Seemingly as different from one another as can be, these women will nonetheless come together for a clandestine project that will put them all at risk. And why? Because they are suffocating within the lines that define their town and their times. And sometimes lines are made to be crossed.
In pitch-perfect voices, Kathryn Stockett creates three extraordinary women whose determination to start a movement of their own forever changes a town, and the way women—mothers, daughters, caregivers, friends—view one another. A deeply moving novel filled with poignancy, humor, and hope, The Help is a timeless and universal story about the lines we abide by, and the ones we don’t.
I want to first apologize for the use of the book's own synopsis as the summary for my book thoughts. It's a personal no-no and I hope this is the first and last time I commit such a sin. In my defense, I have rarely seen a synopsis that so accurately condenses what is really a quite expansive story, into a nice neat summarization. I tried to write my own but I have such equal relationships with the myriad of personalities in this book that I would have included them all and my summary would surpass the number of pages in the book.
Now, I have read all 451 pages of this book but I am far from finished with it. I may not ever be. My favorite subject matter in a book is the power of stories. A story about stories and this book is about many many stories.
It is the story of black maids in the early 1960s in Jackson, Mississippi, written from their collective memories of the families they have served, loved and suffered over the years.
It is the story of a young woman who takes a look at her world, finds it wanting and defies the rather harsh and rigid rules of her society to alter it.
It is the story of women who struggled under the ridiculous rules of their society at the time and the fear and ignorance that kept their thoughts simple. There once was a time when women who thought for themselves were shunned.
It is the story of a period in our history that didn't make a lick of sense and a reflection of a present time that still doesn't.
It is a story about love and a story about hate. People loving the hate that dominates their time and people who hate a time that frowns on who they choose to love.
This book took me through so many emotions. At one point or another I whole heartedly hated and loved every person in it. Part of me wants to bond solely with Skeeter but I would never let anyone walk on me, nor could I keep my mouth shut and take it. She did it for the right reasons though, which make me question my own selfishness. I adored Minny but then couldn't connect fully with someone who had such a passive few of domestic violence. But then I've never been helpless and I've never had someone beat me, which made me question my own narrow view point of things. I saw nothing of myself in Celia, and you would think that would be a good thing but it made me question my own lack of innocence. Mostly my heart stayed with Aibileen, who raised another woman's child but never once made the distinction between a stranger's daughter and hers. And I miss the hell out of Constantine, even though in the story we never actually met.
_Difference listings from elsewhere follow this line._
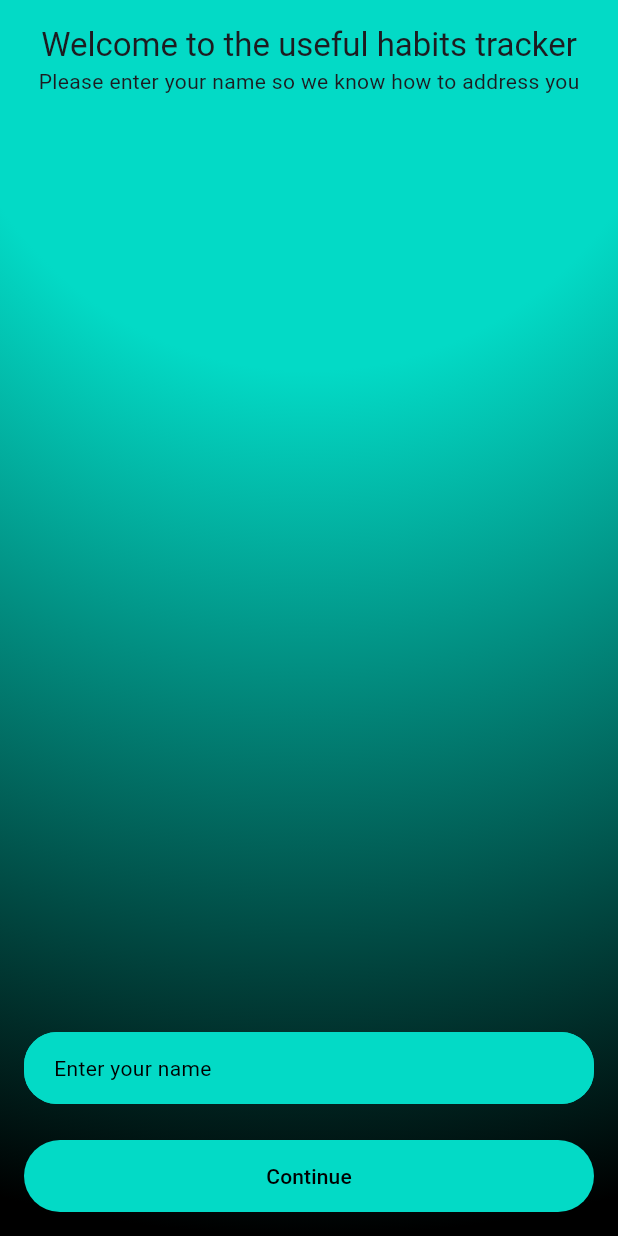
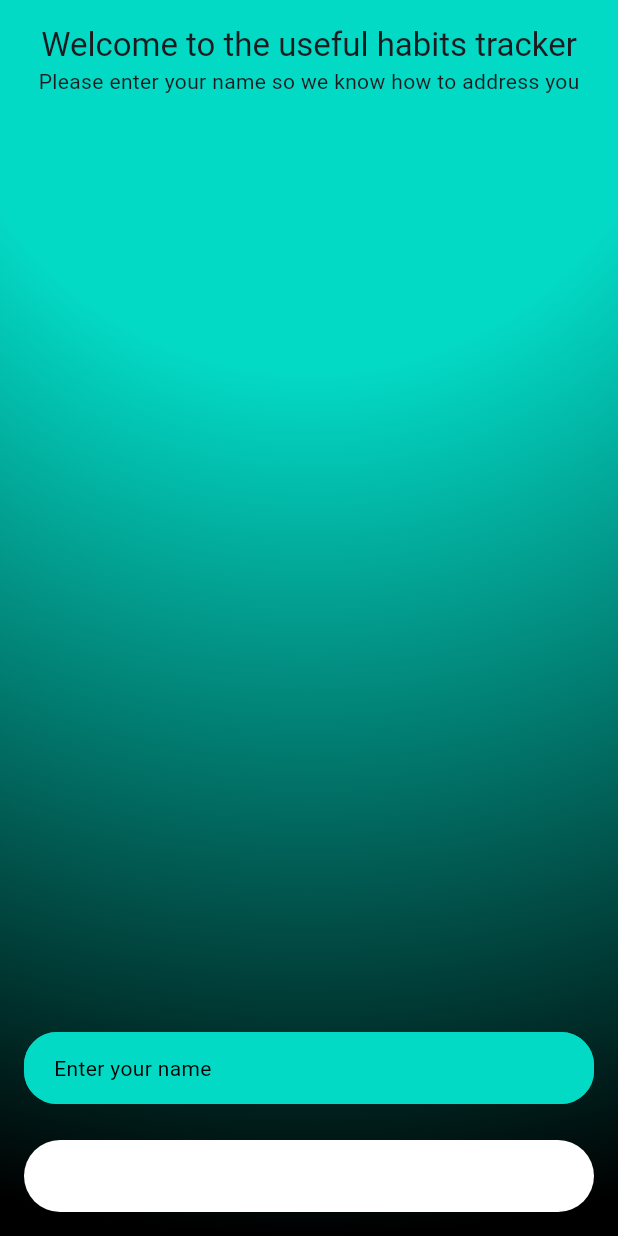
Before and after one commit to KsArt-IT/HabitCurrent-Flutter, a Flutter app: the HelloScreen screen opened by its route, on a phone screen of 412 x 824 dp. Run offline on Flutter 3.47's test engine with Material 3 defaults, Android fonts, the phone set to English and light mode, and no system bars; our stand-ins replace auto_route, get_it; statements that could not run were skipped.

Commit message:
refactor: update PrimaryButton styles for improved consistency

```diff
--- a/app/lib/ui/widgets/primary_button.dart
+++ b/app/lib/ui/widgets/primary_button.dart
@@ -23,20 +23,18 @@ class PrimaryButton extends StatelessWidget {
       child: ElevatedButton(
         onPressed: disabled ? null : onPressed,
         style: ElevatedButton.styleFrom(
-          backgroundColor: theme.colorScheme.secondary,
-          disabledBackgroundColor: theme.colorScheme.secondaryFixed,
+          backgroundColor: theme.colorScheme.surfaceContainerLow,
+          disabledBackgroundColor: theme.colorScheme.surfaceContainerLowest,
           foregroundColor: theme.colorScheme.onSecondary,
-
+          disabledForegroundColor: theme.colorScheme.onInverseSurface,
+          textStyle: theme.textTheme.labelLarge,
+          elevation: 0,
           shape: RoundedRectangleBorder(
             borderRadius: BorderRadius.circular(Constants.buttonRadius),
           ),
+          // elevation: 6,
         ),
-        child: Text(
-          label,
-          style: theme.textTheme.labelLarge?.copyWith(
-            color: theme.colorScheme.onSecondary,
-          ),
-        ),
+        child: Text(label),
       ),
     );
   }
```
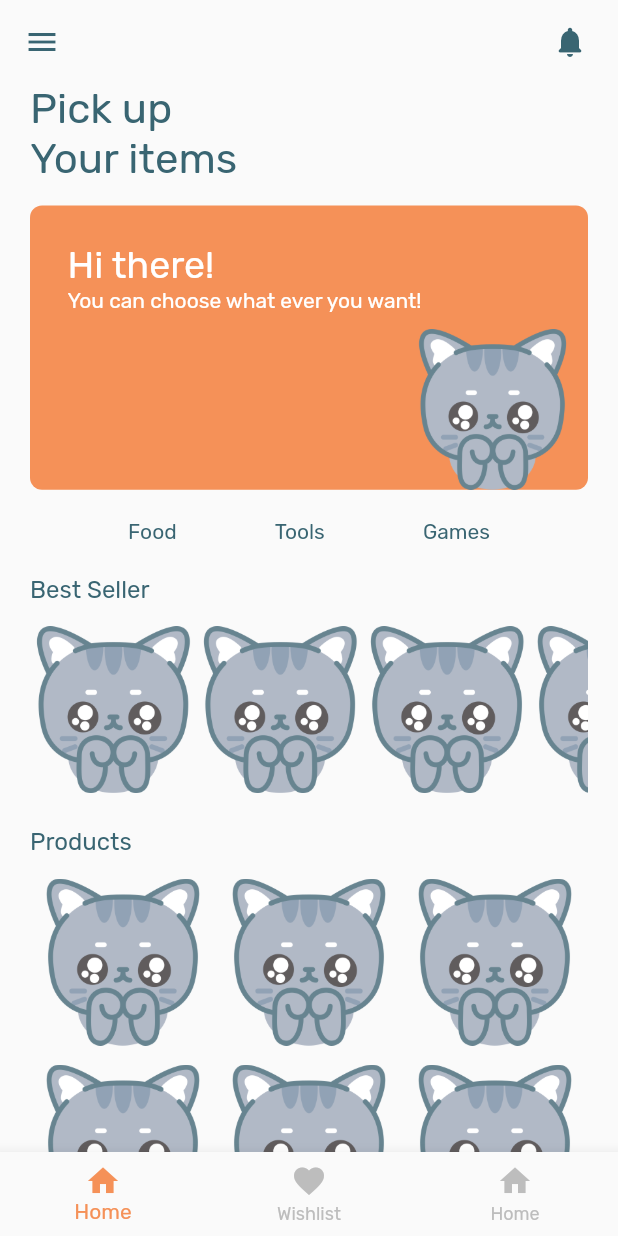
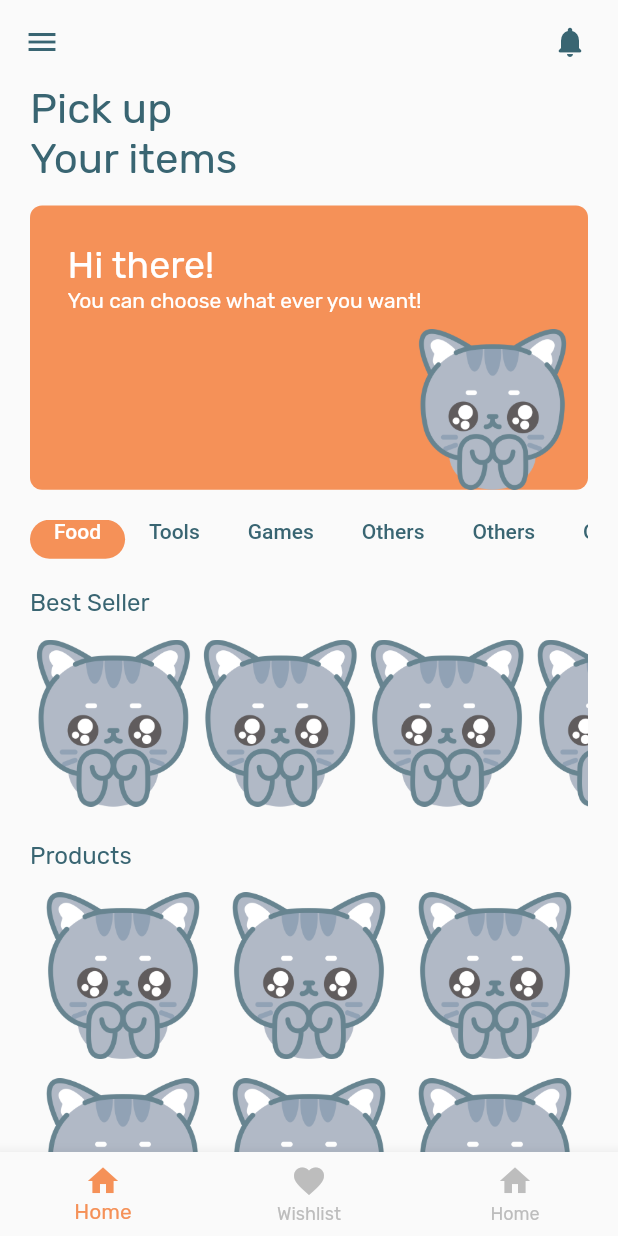
Before and after one commit to Tasneem-Zaareer/cat_store, a Flutter app: the screen it shows after launch, on a phone screen of 412 x 824 dp. Run offline on Flutter 3.47's test engine with Material 2 defaults, Android fonts, the light colour scheme and no system bars; our stand-ins replace get, google_fonts.

Commit message:
create tab bar

```diff
--- a/lib/features/bottom_navigation_bar/view/bottom_navigation_bart.dart
+++ b/lib/features/bottom_navigation_bar/view/bottom_navigation_bar.dart
@@ -21,9 +21,9 @@ class _BottomNavigationBarAppState extends State<BottomNavigationBarApp> {
 
   //list of Widget - home, wishlist, cart
   List<Widget> pages = [
-    HomeView(),
-    WishlistView(),
-    Text('cart'),
+    const HomeView(),
+    const WishlistView(),
+    const Text('cart'),
   ];
 
   @override
--- a/lib/features/home/view/home_view.dart
+++ b/lib/features/home/view/home_view.dart
@@ -2,8 +2,9 @@ import 'package:cat_shop/constants.dart';
 import 'package:cat_shop/features/home/view/widgets/header_home.dart';
 import 'package:cat_shop/features/home/view/widgets/products_grid_view.dart';
 import 'package:cat_shop/features/home/view/widgets/products_list_view.dart';
-import 'package:cat_shop/features/home/view/widgets/tab_bar.dart';
 import 'package:flutter/material.dart';
+
+import '../../tab_bar/tab_bar.dart';
 
 class HomeView extends StatelessWidget {
   const HomeView({super.key});
@@ -11,6 +12,7 @@ class HomeView extends StatelessWidget {
   @override
   Widget build(BuildContext context) {
     return Scaffold(
+      //backgroundColor: Colors.grey,
         //drawer
         drawer: const Drawer(),
         //app bar
--- a/lib/features/home/view/widgets/tab_bar.dart
+++ /dev/null
@@ -1,17 +0,0 @@
-import 'package:flutter/material.dart';
-
-class MyTabBar extends StatelessWidget {
-  const MyTabBar({super.key});
-
-  @override
-  Widget build(BuildContext context) {
-    return                 const Row(
-      mainAxisAlignment: MainAxisAlignment.spaceEvenly,
-      children: [
-        Text('Food'),
-        Text('Tools'),
-        Text('Games'),
-      ],
-    );
-  }
-}
--- a/lib/features/splash_screen/view/widgets/splash_screen_body.dart
+++ b/lib/features/splash_screen/view/widgets/splash_screen_body.dart
@@ -1,5 +1,5 @@
 import 'dart:async';
-import 'package:cat_shop/features/bottom_navigation_bar/view/bottom_navigation_bart.dart';
+import 'package:cat_shop/features/bottom_navigation_bar/view/bottom_navigation_bar.dart';
 import 'package:cat_shop/features/home/view/home_view.dart';
 import 'package:flutter/material.dart';
 
--- /dev/null
+++ b/lib/features/tab_bar/tab_bar.dart
@@ -0,0 +1,33 @@
+import 'package:flutter/material.dart';
+
+import '../../constants.dart';
+
+class MyTabBar extends StatelessWidget {
+  const MyTabBar({super.key});
+
+  @override
+  Widget build(BuildContext context) {
+    return TabBar(
+      //labelColor: kFontColor,
+      unselectedLabelColor: kFontColor,
+      isScrollable: true,
+      indicatorWeight: 10,
+      indicator: BoxDecoration(
+        color: kPrimaryColor,
+        borderRadius: BorderRadius.circular(50),
+
+      ),
+
+      tabs: const [
+        Text('Food'),
+        Text('Tools'),
+        Text('Games'),
+        Text('Others'),
+        Text('Others'),
+        Text('Others'),
+        Text('Others'),
+
+      ],
+    );
+  }
+}
--- a/lib/main.dart
+++ b/lib/main.dart
@@ -1,5 +1,5 @@
 import 'package:cat_shop/constants.dart';
-import 'package:cat_shop/features/bottom_navigation_bar/view/bottom_navigation_bart.dart';
+import 'package:cat_shop/features/bottom_navigation_bar/view/bottom_navigation_bar.dart';
 import 'package:cat_shop/features/splash_screen/view/splash_screen_view.dart';
 import 'package:google_fonts/google_fonts.dart';
 
```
It's important to me for the "bad guy" in a story to have enough substance and strength of character to remain a bad guy. I lose interest in the redemption of the bad guy. It's bullshit because essentially people don't change, they evolve and I never would have believed it if our antagonist had suddenly seen the error of her ways.
Very brave use of language, even the author acknowledges this. I'm about an hour south of Jackson and we both know that if she had spoken out loud in the voice used in the book it would have been ill received- to put it lightly. On page it is poetry, heart felt and most importantly essential to the telling of the story.
I loved this book. I feel different after reading it- like it's changed the world, or at least mine.
"Baby Girl," I say. "I need you to remember everthing I told you. do you remember what I told you?"
She still crying steady, but the hiccups is gone. "To wipe my bottom good when I'm done?"
"No, baby, the other. About what you are."
I look deep into her rich brown eyes and she look into mine. Law, she got old-soul eyes, like she done lived a thousand years. And I swear I see, down inside, the woman she gone grow up to be. A flash from the future. She is tall and straight. She is proud. She got a better haircut. And she is remembering the words I put in her head. Remembering as a full grown woman.
And the she say it, just like I need her to. "You is kind," she say, "you is smart. You is important."